Records from a data collection
+ + + + +

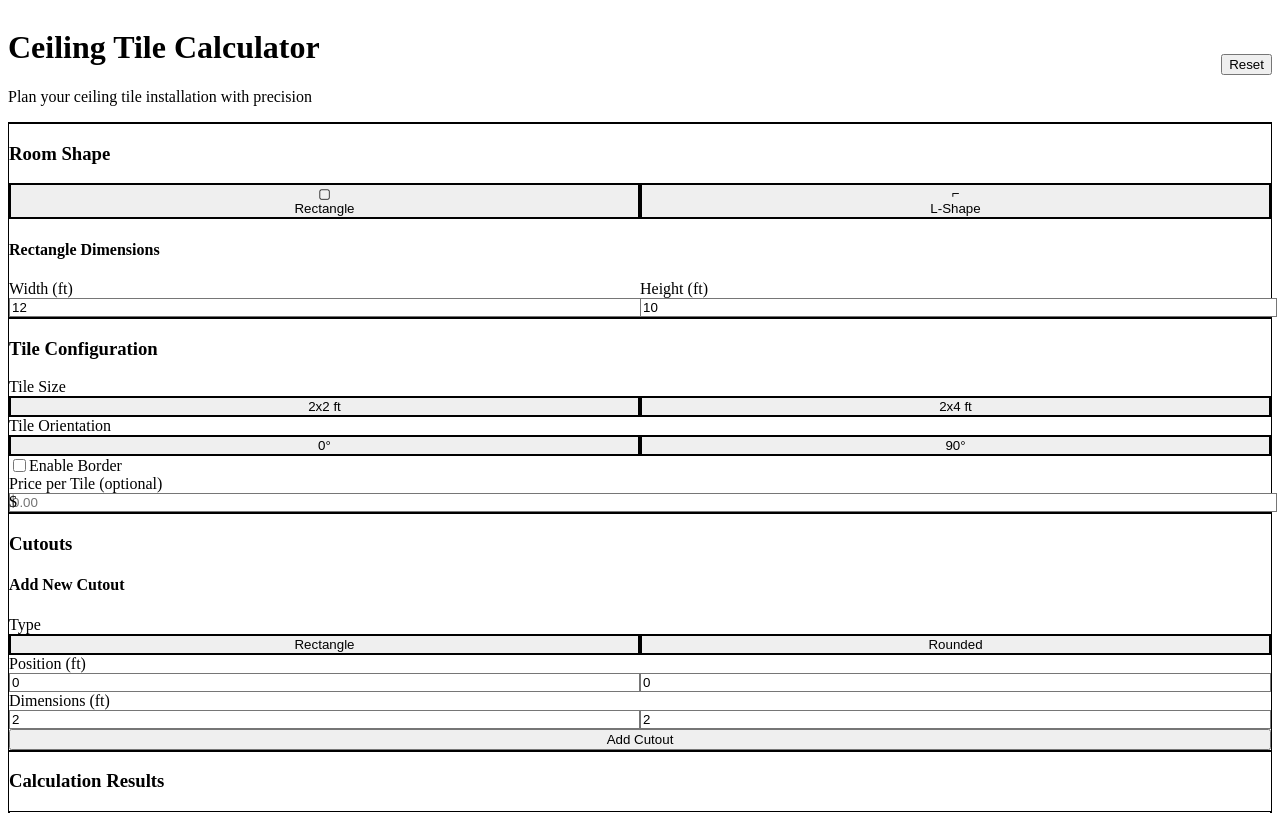
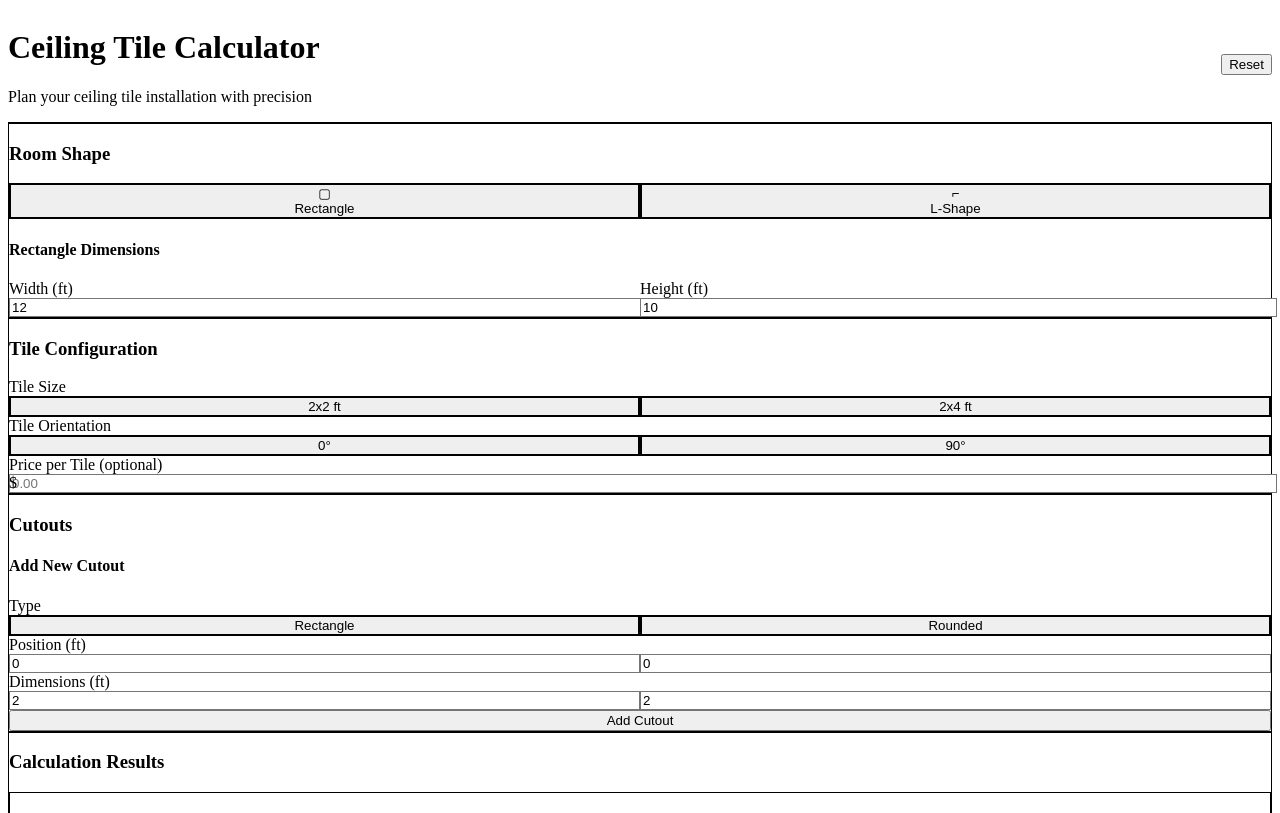
Before and after one commit to susiesko/ceiling-tile-calculator-demo, a React (Vite) app: page / in a window 1280 px wide. Shown: the top 813 px of the page. Built offline with nearby package versions, Linux system fonts and the light colour scheme.

Commit message:
remove the concept of a border

```diff
--- a/src/components/TileControls.tsx
+++ b/src/components/TileControls.tsx
@@ -72,38 +72,6 @@ export function TileControls({
         </div>
       </div>
 
-      {/* Border */}
-      <div>
-        <div className="flex items-center space-x-3 mb-3">
-          <input
-            type="checkbox"
-            id="enableBorder"
-            checked={tileConfig.enableBorder}
-            onChange={(e) => onTileConfigChange({ enableBorder: e.target.checked })}
-            className="w-4 h-4 text-primary-600 bg-gray-100 border-gray-300 rounded focus:ring-primary-500"
-          />
-          <label htmlFor="enableBorder" className="text-sm font-medium text-gray-700">
-            Enable Border
-          </label>
-        </div>
-
-        {tileConfig.enableBorder && (
-          <div>
-            <label className="block text-sm font-medium text-gray-600 mb-1">
-              Border Width ({unitLabel})
-            </label>
-            <input
-              type="number"
-              min="0"
-              step="0.25"
-              value={tileConfig.borderWidth || ''}
-              onChange={(e) => onTileConfigChange({ borderWidth: parseFloat(e.target.value) || 0 })}
-              className="w-full px-3 py-2 border border-gray-300 rounded-md focus:outline-none focus:ring-2 focus:ring-primary-500 focus:border-transparent"
-              placeholder="Enter border width"
-            />
-          </div>
-        )}
-      </div>
 
       {/* Price per Tile */}
       <div>
--- a/src/hooks/useAppState.ts
+++ b/src/hooks/useAppState.ts
@@ -13,9 +13,7 @@ const defaultAppState: AppState = {
   cutouts: [],
   tileConfig: {
     size: '2x2',
-    orientation: 0,
-    borderWidth: 0,
-    enableBorder: false
+    orientation: 0
   },
   gridConfig: {
     origin: 'top-left',
--- a/src/types/index.ts
+++ b/src/types/index.ts
@@ -43,8 +43,6 @@ export interface Cutout {
 export interface TileConfig {
   size: TileSize;
   orientation: TileOrientation;
-  borderWidth: number;
-  enableBorder: boolean;
 }
 
 export interface GridConfig {
--- a/src/utils/export.ts
+++ b/src/utils/export.ts
@@ -83,9 +83,6 @@ export function generateShoppingList(state: AppState): string {
   list += `• Total recommended: ${calculation.estimatedTotal.toLocaleString()}\n`;
   list += `• Waste factor: ${calculation.wasteFactor.toFixed(1)}%\n\n`;
 
-  if (tileConfig.enableBorder && tileConfig.borderWidth > 0) {
-    list += `Border width: ${tileConfig.borderWidth} feet\n\n`;
-  }
 
   if (calculation.costEstimate) {
     list += `Estimated cost: $${calculation.costEstimate.toFixed(2)}\n\n`;
--- a/src/utils/tileCalculation.ts
+++ b/src/utils/tileCalculation.ts
@@ -153,20 +153,6 @@ function isPointInRoom(point: Point, roomVertices: Point[], cutouts: Cutout[], t
     }
   }
 
-  // Check border constraints if border is enabled
-  if (tileConfig.enableBorder && tileConfig.borderWidth > 0) {
-    // This is a simplified border check - in a real implementation,
-    // you'd calculate the actual distance to polygon edges
-    const bounds = getBounds(roomVertices);
-    const inBorder = point.x < bounds.minX + tileConfig.borderWidth ||
-        point.x > bounds.maxX - tileConfig.borderWidth ||
-        point.y < bounds.minY + tileConfig.borderWidth ||
-        point.y > bounds.maxY - tileConfig.borderWidth;
-
-    if (inBorder) {
-      return false;
-    }
-  }
 
   return true;
 }
```
Also changed, not shown: 2 other files (tests, documents, lock files or other folders).
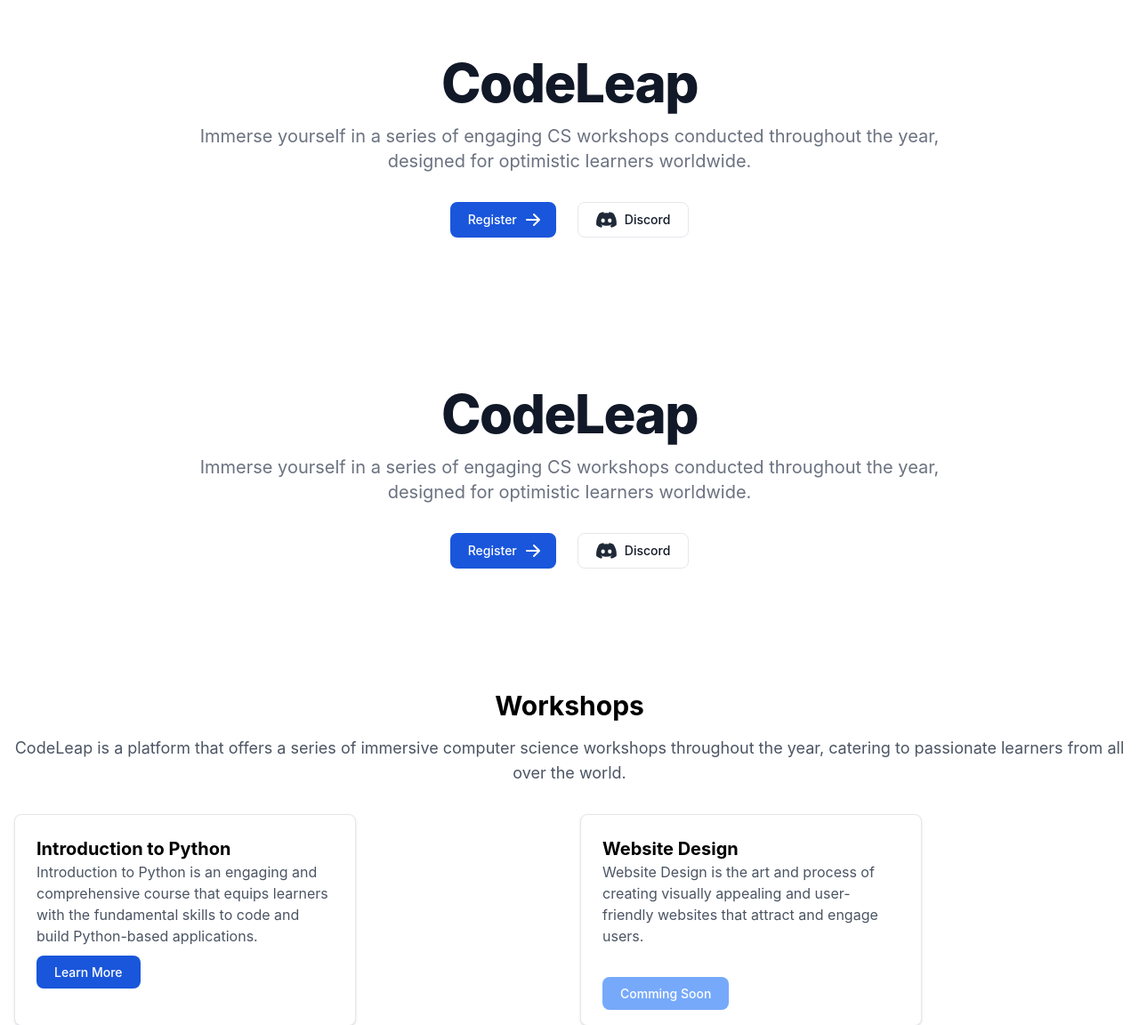
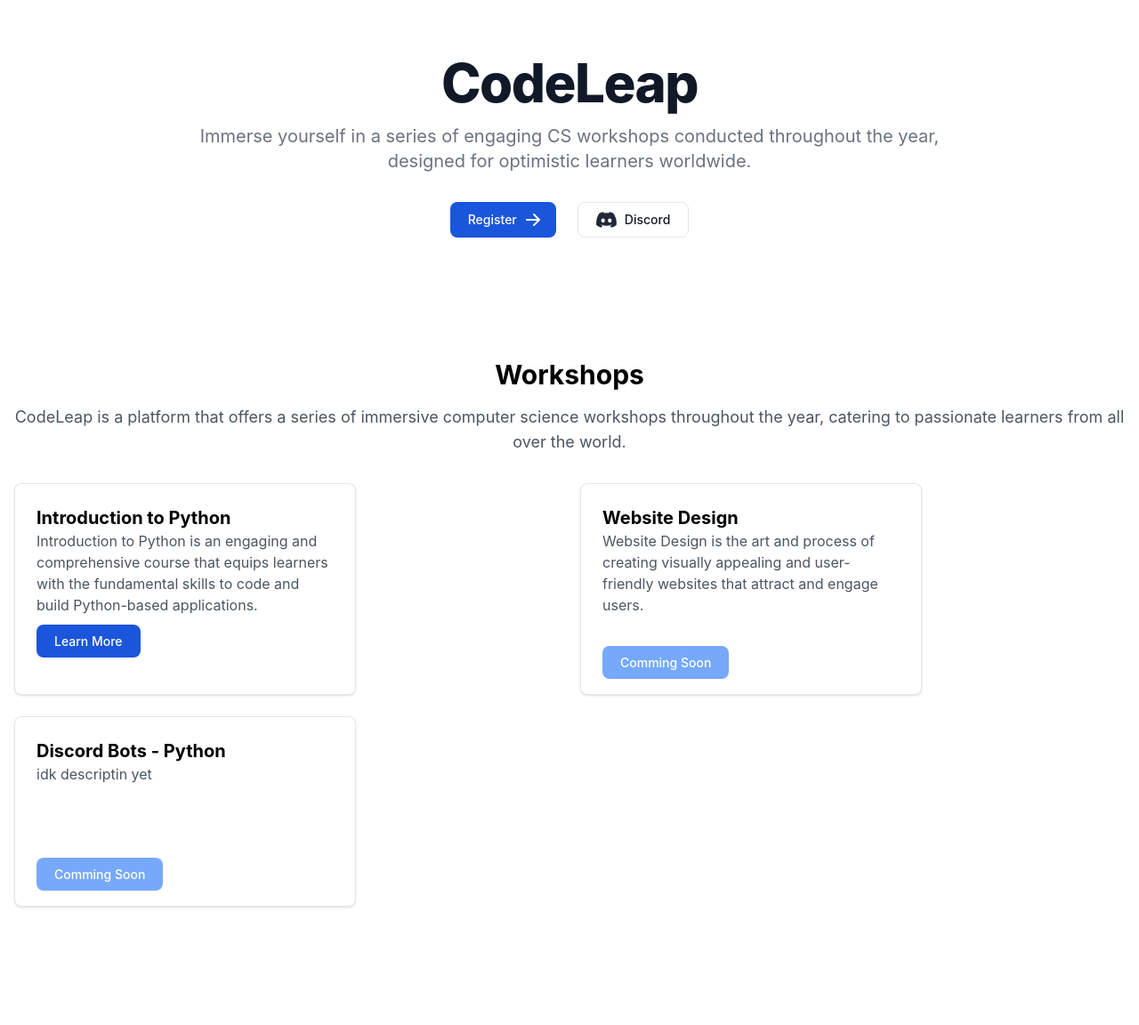
Before and after one commit to hershey-harsh/CodeLeap, a Flask app: page / in a window 1280 px wide. Shown: the part 65-1217 px from the top of the page at 89% size. After the commit the page ends 1085 px from the top, so only its background shows below. Run offline with Flask 3, Linux system fonts and the light colour scheme; some libraries are stand-ins or nearby versions.

Commit message:
Update home.html

```diff
--- a/app/templates/home.html
+++ b/app/templates/home.html
@@ -45,31 +45,6 @@
       </div>
     </div>
   </nav>
-
-<section class="bg-white dark:bg-gray-900">
-    <div class="py-8 px-4 mx-auto max-w-screen-xl text-center lg:py-16 lg:px-12">
-
-        <h1 class="mb-4 text-4xl font-extrabold tracking-tight leading-none text-gray-900 md:text-5xl lg:text-6xl dark:text-white">CodeLeap</h1>
-        <p class="mb-8 text-lg font-normal text-gray-500 lg:text-xl sm:px-16 xl:px-48 dark:text-gray-400">Immerse yourself in a series of engaging CS workshops conducted throughout the year, designed for optimistic learners worldwide.</p>
-        <div class="flex flex-col mb-8 lg:mb-16 space-y-4 sm:flex-row sm:justify-center sm:space-y-0 sm:space-x-4">
-
-          <a href="/register" class="text-white bg-blue-700 hover:bg-blue-800 focus:ring-4 focus:ring-blue-300 font-medium rounded-lg text-sm px-5 py-2.5 mr-2 mb-2 dark:bg-blue-600 dark:hover:bg-blue-700 focus:outline-none dark:focus:ring-blue-800" style="display: flex; align-items: center; height: 40px;">
-            <span>Register</span>
-            <svg class="w-5 h-5 ml-2 -mr-1" fill="currentColor" viewBox="0 0 20 20" xmlns="http://www.w3.org/2000/svg">
-              <path fill-rule="evenodd" d="M10.293 3.293a1 1 0 011.414 0l6 6a1 1 0 010 1.414l-6 6a1 1 0 01-1.414-1.414L14.586 11H3a1 1 0 110-2h11.586l-4.293-4.293a1 1 0 010-1.414z" clip-rule="evenodd"></path>
-            </svg>
-          </a>
-
-          <a href="https://discord.gg/4WG643TCsP" class="flex items-center py-2.5 px-5 mr-2 mb-2 text-sm font-medium text-gray-900 focus:outline-none bg-white rounded-lg border border-gray-200 hover:bg-gray-100 hover:text-blue-700 focus:z-10 focus:ring-4 focus:ring-gray-200 dark:focus:ring-gray-700 dark:bg-gray-800 dark:text-gray-400 dark:border-gray-600 dark:hover:text-white dark:hover:bg-gray-700" style="height: 40px;">
-            <svg class="w-6 h-6 text-gray-800 dark:text-white" aria-hidden="true" xmlns="http://www.w3.org/2000/svg" fill="currentColor" viewBox="0 0 21 16">
-              <path d="M16.942 1.556a16.3 16.3 0 0 0-4.126-1.3 12.04 12.04 0 0 0-.529 1.1 15.175 15.175 0 0 0-4.573 0 11.585 11.585 0 0 0-.535-1.1 16.274 16.274 0 0 0-4.129 1.3A17.392 17.392 0 0 0 .182 13.218a15.785 15.785 0 0 0 4.963 2.521c.41-.564.773-1.16 1.084-1.785a10.63 10.63 0 0 1-1.706-.83c.143-.106.283-.217.418-.33a11.664 11.664 0 0 0 10.118 0c.137.113.277.224.418.33-.544.328-1.116.606-1.71.832a12.52 12.52 0 0 0 1.084 1.785 16.46 16.46 0 0 0 5.064-2.595 17.286 17.286 0 0 0-2.973-11.59ZM6.678 10.813a1.941 1.941 0 0 1-1.8-2.045 1.93 1.93 0 0 1 1.8-2.047 1.919 1.919 0 0 1 1.8 2.047 1.93 1.93 0 0 1-1.8 2.045Zm6.644 0a1.94 1.94 0 0 1-1.8-2.045 1.93 1.93 0 0 1 1.8-2.047 1.918 1.918 0 0 1 1.8 2.047 1.93 1.93 0 0 1-1.8 2.045Z"/>
-            </svg>
-            <span class="ml-2">Discord</span>
-          </a>
-
-        </div>
-    </div>
-</section>
 
 <section class="bg-white dark:bg-gray-900">
     <div class="py-8 px-4 mx-auto max-w-screen-xl text-center lg:py-16 lg:px-12">
```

+ + + + +

## Exercise prompt
Repeat the data verbatim, excluding all pictures.

## Final answer
Before and after one commit to susiesko/ceiling-tile-calculator-demo, a React (Vite) app: page / in a window 1280 px wide. Shown: the top 813 px of the page. Built offline with nearby package versions, Linux system fonts and the light colour scheme.

Commit message:
remove the concept of a border

```diff
--- a/src/components/TileControls.tsx
+++ b/src/components/TileControls.tsx
@@ -72,38 +72,6 @@ export function TileControls({
         </div>
       </div>
 
-      {/* Border */}
-      <div>
-        <div className="flex items-center space-x-3 mb-3">
-          <input
-            type="checkbox"
-            id="enableBorder"
-            checked={tileConfig.enableBorder}
-            onChange={(e) => onTileConfigChange({ enableBorder: e.target.checked })}
-            className="w-4 h-4 text-primary-600 bg-gray-100 border-gray-300 rounded focus:ring-primary-500"
-          />
-          <label htmlFor="enableBorder" className="text-sm font-medium text-gray-700">
-            Enable Border
-          </label>
-        </div>
-
-        {tileConfig.enableBorder && (
-          <div>
-            <label className="block text-sm font-medium text-gray-600 mb-1">
-              Border Width ({unitLabel})
-            </label>
-            <input
-              type="number"
-              min="0"
-              step="0.25"
-              value={tileConfig.borderWidth || ''}
-              onChange={(e) => onTileConfigChange({ borderWidth: parseFloat(e.target.value) || 0 })}
-              className="w-full px-3 py-2 border border-gray-300 rounded-md focus:outline-none focus:ring-2 focus:ring-primary-500 focus:border-transparent"
-              placeholder="Enter border width"
-            />
-          </div>
-        )}
-      </div>
 
       {/* Price per Tile */}
       <div>
--- a/src/hooks/useAppState.ts
+++ b/src/hooks/useAppState.ts
@@ -13,9 +13,7 @@ const defaultAppState: AppState = {
   cutouts: [],
   tileConfig: {
     size: '2x2',
-    orientation: 0,
-    borderWidth: 0,
-    enableBorder: false
+    orientation: 0
   },
   gridConfig: {
     origin: 'top-left',
--- a/src/types/index.ts
+++ b/src/types/index.ts
@@ -43,8 +43,6 @@ export interface Cutout {
 export interface TileConfig {
   size: TileSize;
   orientation: TileOrientation;
-  borderWidth: number;
-  enableBorder: boolean;
 }
 
 export interface GridConfig {
--- a/src/utils/export.ts
+++ b/src/utils/export.ts
@@ -83,9 +83,6 @@ export function generateShoppingList(state: AppState): string {
   list += `• Total recommended: ${calculation.estimatedTotal.toLocaleString()}\n`;
   list += `• Waste factor: ${calculation.wasteFactor.toFixed(1)}%\n\n`;
 
-  if (tileConfig.enableBorder && tileConfig.borderWidth > 0) {
-    list += `Border width: ${tileConfig.borderWidth} feet\n\n`;
-  }
 
   if (calculation.costEstimate) {
     list += `Estimated cost: $${calculation.costEstimate.toFixed(2)}\n\n`;
--- a/src/utils/tileCalculation.ts
+++ b/src/utils/tileCalculation.ts
@@ -153,20 +153,6 @@ function isPointInRoom(point: Point, roomVertices: Point[], cutouts: Cutout[], t
     }
   }
 
-  // Check border constraints if border is enabled
-  if (tileConfig.enableBorder && tileConfig.borderWidth > 0) {
-    // This is a simplified border check - in a real implementation,
-    // you'd calculate the actual distance to polygon edges
-    const bounds = getBounds(roomVertices);
-    const inBorder = point.x < bounds.minX + tileConfig.borderWidth ||
-        point.x > bounds.maxX - tileConfig.borderWidth ||
-        point.y < bounds.minY + tileConfig.borderWidth ||
-        point.y > bounds.maxY - tileConfig.borderWidth;
-
-    if (inBorder) {
-      return false;
-    }
-  }
 
   return true;
 }
```
Also changed, not shown: 2 other files (tests, documents, lock files or other folders).
Before and after one commit to hershey-harsh/CodeLeap, a Flask app: page / in a window 1280 px wide. Shown: the part 65-1217 px from the top of the page at 89% size. After the commit the page ends 1085 px from the top, so only its background shows below. Run offline with Flask 3, Linux system fonts and the light colour scheme; some libraries are stand-ins or nearby versions.

Commit message:
Update home.html

```diff
--- a/app/templates/home.html
+++ b/app/templates/home.html
@@ -45,31 +45,6 @@
       </div>
     </div>
   </nav>
-
-<section class="bg-white dark:bg-gray-900">
-    <div class="py-8 px-4 mx-auto max-w-screen-xl text-center lg:py-16 lg:px-12">
-
-        <h1 class="mb-4 text-4xl font-extrabold tracking-tight leading-none text-gray-900 md:text-5xl lg:text-6xl dark:text-white">CodeLeap</h1>
-        <p class="mb-8 text-lg font-normal text-gray-500 lg:text-xl sm:px-16 xl:px-48 dark:text-gray-400">Immerse yourself in a series of engaging CS workshops conducted throughout the year, designed for optimistic learners worldwide.</p>
-        <div class="flex flex-col mb-8 lg:mb-16 space-y-4 sm:flex-row sm:justify-center sm:space-y-0 sm:space-x-4">
-
-          <a href="/register" class="text-white bg-blue-700 hover:bg-blue-800 focus:ring-4 focus:ring-blue-300 font-medium rounded-lg text-sm px-5 py-2.5 mr-2 mb-2 dark:bg-blue-600 dark:hover:bg-blue-700 focus:outline-none dark:focus:ring-blue-800" style="display: flex; align-items: center; height: 40px;">
-            <span>Register</span>
-            <svg class="w-5 h-5 ml-2 -mr-1" fill="currentColor" viewBox="0 0 20 20" xmlns="http://www.w3.org/2000/svg">
-              <path fill-rule="evenodd" d="M10.293 3.293a1 1 0 011.414 0l6 6a1 1 0 010 1.414l-6 6a1 1 0 01-1.414-1.414L14.586 11H3a1 1 0 110-2h11.586l-4.293-4.293a1 1 0 010-1.414z" clip-rule="evenodd"></path>
-            </svg>
-          </a>
-
-          <a href="https://discord.gg/4WG643TCsP" class="flex items-center py-2.5 px-5 mr-2 mb-2 text-sm font-medium text-gray-900 focus:outline-none bg-white rounded-lg border border-gray-200 hover:bg-gray-100 hover:text-blue-700 focus:z-10 focus:ring-4 focus:ring-gray-200 dark:focus:ring-gray-700 dark:bg-gray-800 dark:text-gray-400 dark:border-gray-600 dark:hover:text-white dark:hover:bg-gray-700" style="height: 40px;">
-            <svg class="w-6 h-6 text-gray-800 dark:text-white" aria-hidden="true" xmlns="http://www.w3.org/2000/svg" fill="currentColor" viewBox="0 0 21 16">
-              <path d="M16.942 1.556a16.3 16.3 0 0 0-4.126-1.3 12.04 12.04 0 0 0-.529 1.1 15.175 15.175 0 0 0-4.573 0 11.585 11.585 0 0 0-.535-1.1 16.274 16.274 0 0 0-4.129 1.3A17.392 17.392 0 0 0 .182 13.218a15.785 15.785 0 0 0 4.963 2.521c.41-.564.773-1.16 1.084-1.785a10.63 10.63 0 0 1-1.706-.83c.143-.106.283-.217.418-.33a11.664 11.664 0 0 0 10.118 0c.137.113.277.224.418.33-.544.328-1.116.606-1.71.832a12.52 12.52 0 0 0 1.084 1.785 16.46 16.46 0 0 0 5.064-2.595 17.286 17.286 0 0 0-2.973-11.59ZM6.678 10.813a1.941 1.941 0 0 1-1.8-2.045 1.93 1.93 0 0 1 1.8-2.047 1.919 1.919 0 0 1 1.8 2.047 1.93 1.93 0 0 1-1.8 2.045Zm6.644 0a1.94 1.94 0 0 1-1.8-2.045 1.93 1.93 0 0 1 1.8-2.047 1.918 1.918 0 0 1 1.8 2.047 1.93 1.93 0 0 1-1.8 2.045Z"/>
-            </svg>
-            <span class="ml-2">Discord</span>
-          </a>
-
-        </div>
-    </div>
-</section>
 
 <section class="bg-white dark:bg-gray-900">
     <div class="py-8 px-4 mx-auto max-w-screen-xl text-center lg:py-16 lg:px-12">
```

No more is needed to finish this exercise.